▶ ACTION ITEM
Every line of the entries below that mentions "ตรวจ" is to be copied out.

▶ STUDY MATERIAL
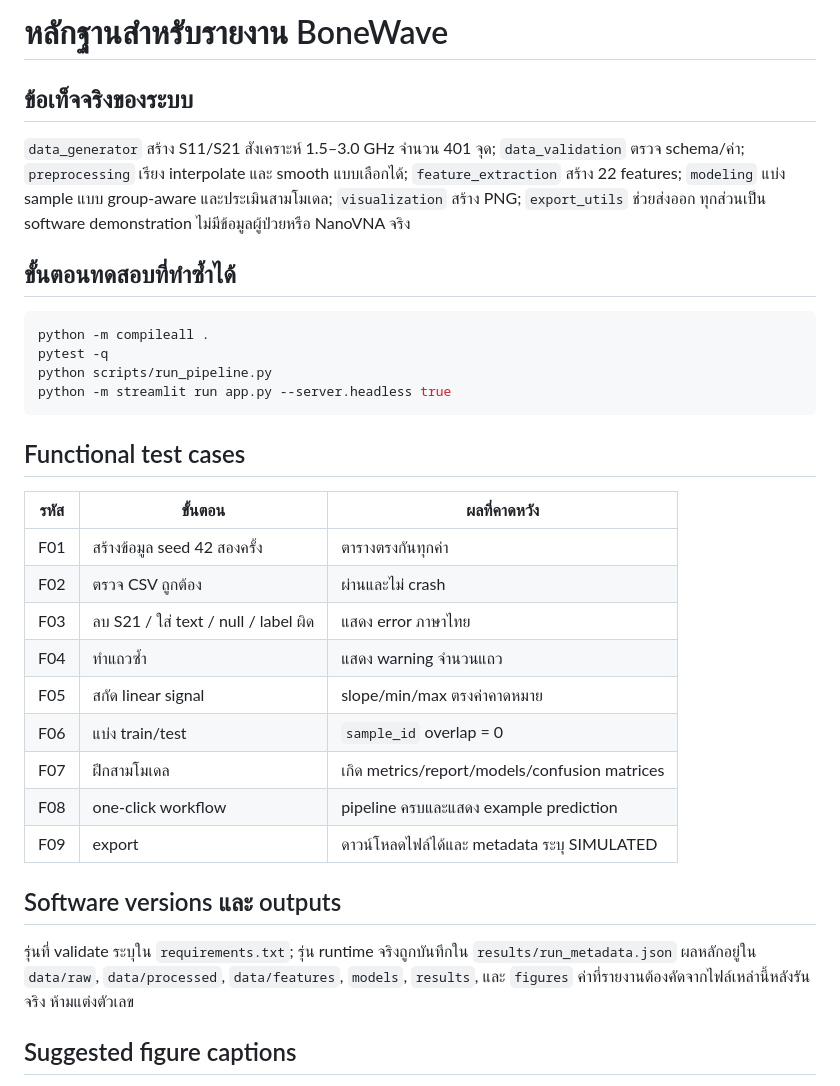
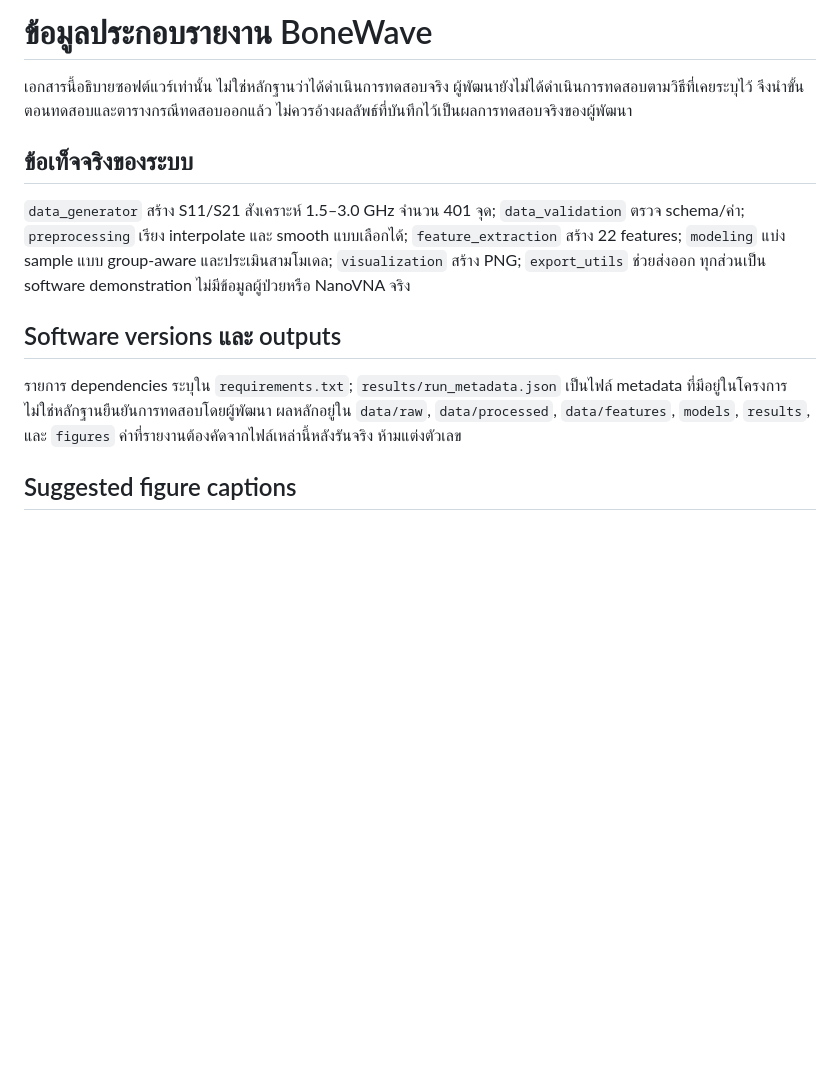
Before and after one commit to ratchy-oak/NSC_BoneWave, a Markdown page: Prototype/docs/REPORT_EVIDENCE_TH.md, the part around the change. GitHub-like rendering; blank space fills up the shorter version.

Commit message:
25/10/2026

````diff
--- a/Prototype/docs/REPORT_EVIDENCE_TH.md
+++ b/Prototype/docs/REPORT_EVIDENCE_TH.md
@@ -1,35 +1,14 @@
-# หลักฐานสำหรับรายงาน BoneWave
+# ข้อมูลประกอบรายงาน BoneWave
+
+เอกสารนี้อธิบายซอฟต์แวร์เท่านั้น ไม่ใช่หลักฐานว่าได้ดำเนินการทดสอบจริง ผู้พัฒนายังไม่ได้ดำเนินการทดสอบตามวิธีที่เคยระบุไว้ จึงนำขั้นตอนทดสอบและตารางกรณีทดสอบออกแล้ว ไม่ควรอ้างผลลัพธ์ที่บันทึกไว้เป็นผลการทดสอบจริงของผู้พัฒนา
 
 ## ข้อเท็จจริงของระบบ
 
 `data_generator` สร้าง S11/S21 สังเคราะห์ 1.5–3.0 GHz จำนวน 401 จุด; `data_validation` ตรวจ schema/ค่า; `preprocessing` เรียง interpolate และ smooth แบบเลือกได้; `feature_extraction` สร้าง 22 features; `modeling` แบ่ง sample แบบ group-aware และประเมินสามโมเดล; `visualization` สร้าง PNG; `export_utils` ช่วยส่งออก ทุกส่วนเป็น software demonstration ไม่มีข้อมูลผู้ป่วยหรือ NanoVNA จริง
 
-## ขั้นตอนทดสอบที่ทำซ้ำได้
-
-```bash
-python -m compileall .
-pytest -q
-python scripts/run_pipeline.py
-python -m streamlit run app.py --server.headless true
-```
-
-## Functional test cases
-
-| รหัส | ขั้นตอน | ผลที่คาดหวัง |
-|---|---|---|
-| F01 | สร้างข้อมูล seed 42 สองครั้ง | ตารางตรงกันทุกค่า |
-| F02 | ตรวจ CSV ถูกต้อง | ผ่านและไม่ crash |
-| F03 | ลบ S21 / ใส่ text / null / label ผิด | แสดง error ภาษาไทย |
-| F04 | ทำแถวซ้ำ | แสดง warning จำนวนแถว |
-| F05 | สกัด linear signal | slope/min/max ตรงค่าคาดหมาย |
-| F06 | แบ่ง train/test | `sample_id` overlap = 0 |
-| F07 | ฝึกสามโมเดล | เกิด metrics/report/models/confusion matrices |
-| F08 | one-click workflow | pipeline ครบและแสดง example prediction |
-| F09 | export | ดาวน์โหลดไฟล์ได้และ metadata ระบุ SIMULATED |
-
 ## Software versions และ outputs
 
-รุ่นที่ validate ระบุใน `requirements.txt`; รุ่น runtime จริงถูกบันทึกใน `results/run_metadata.json` ผลหลักอยู่ใน `data/raw`, `data/processed`, `data/features`, `models`, `results`, และ `figures` ค่าที่รายงานต้องคัดจากไฟล์เหล่านี้หลังรันจริง ห้ามแต่งตัวเลข
+รายการ dependencies ระบุใน `requirements.txt`; `results/run_metadata.json` เป็นไฟล์ metadata ที่มีอยู่ในโครงการ ไม่ใช่หลักฐานยืนยันการทดสอบโดยผู้พัฒนา ผลหลักอยู่ใน `data/raw`, `data/processed`, `data/features`, `models`, `results`, และ `figures` ค่าที่รายงานต้องคัดจากไฟล์เหล่านี้หลังรันจริง ห้ามแต่งตัวเลข
 
 ## Suggested figure captions
 
````
Also changed, not shown: 1 other file.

▶ RESULT OF THIS TASK
 `data_generator` สร้าง S11/S21 สังเคราะห์ 1.5–3.0 GHz จำนวน 401 จุด; `data_validation` ตรวจ schema/ค่า; `preprocessing` เรียง interpolate และ smooth แบบเลือกได้; `feature_extraction` สร้าง 22 features; `modeling` แบ่ง sample แบบ group-aware และประเมินสามโมเดล; `visualization` สร้าง PNG; `export_utils` ช่วยส่งออก ทุกส่วนเป็น software demonstration ไม่มีข้อมูลผู้ป่วยหรือ NanoVNA จริง
-| F02 | ตรวจ CSV ถูกต้อง | ผ่านและไม่ crash |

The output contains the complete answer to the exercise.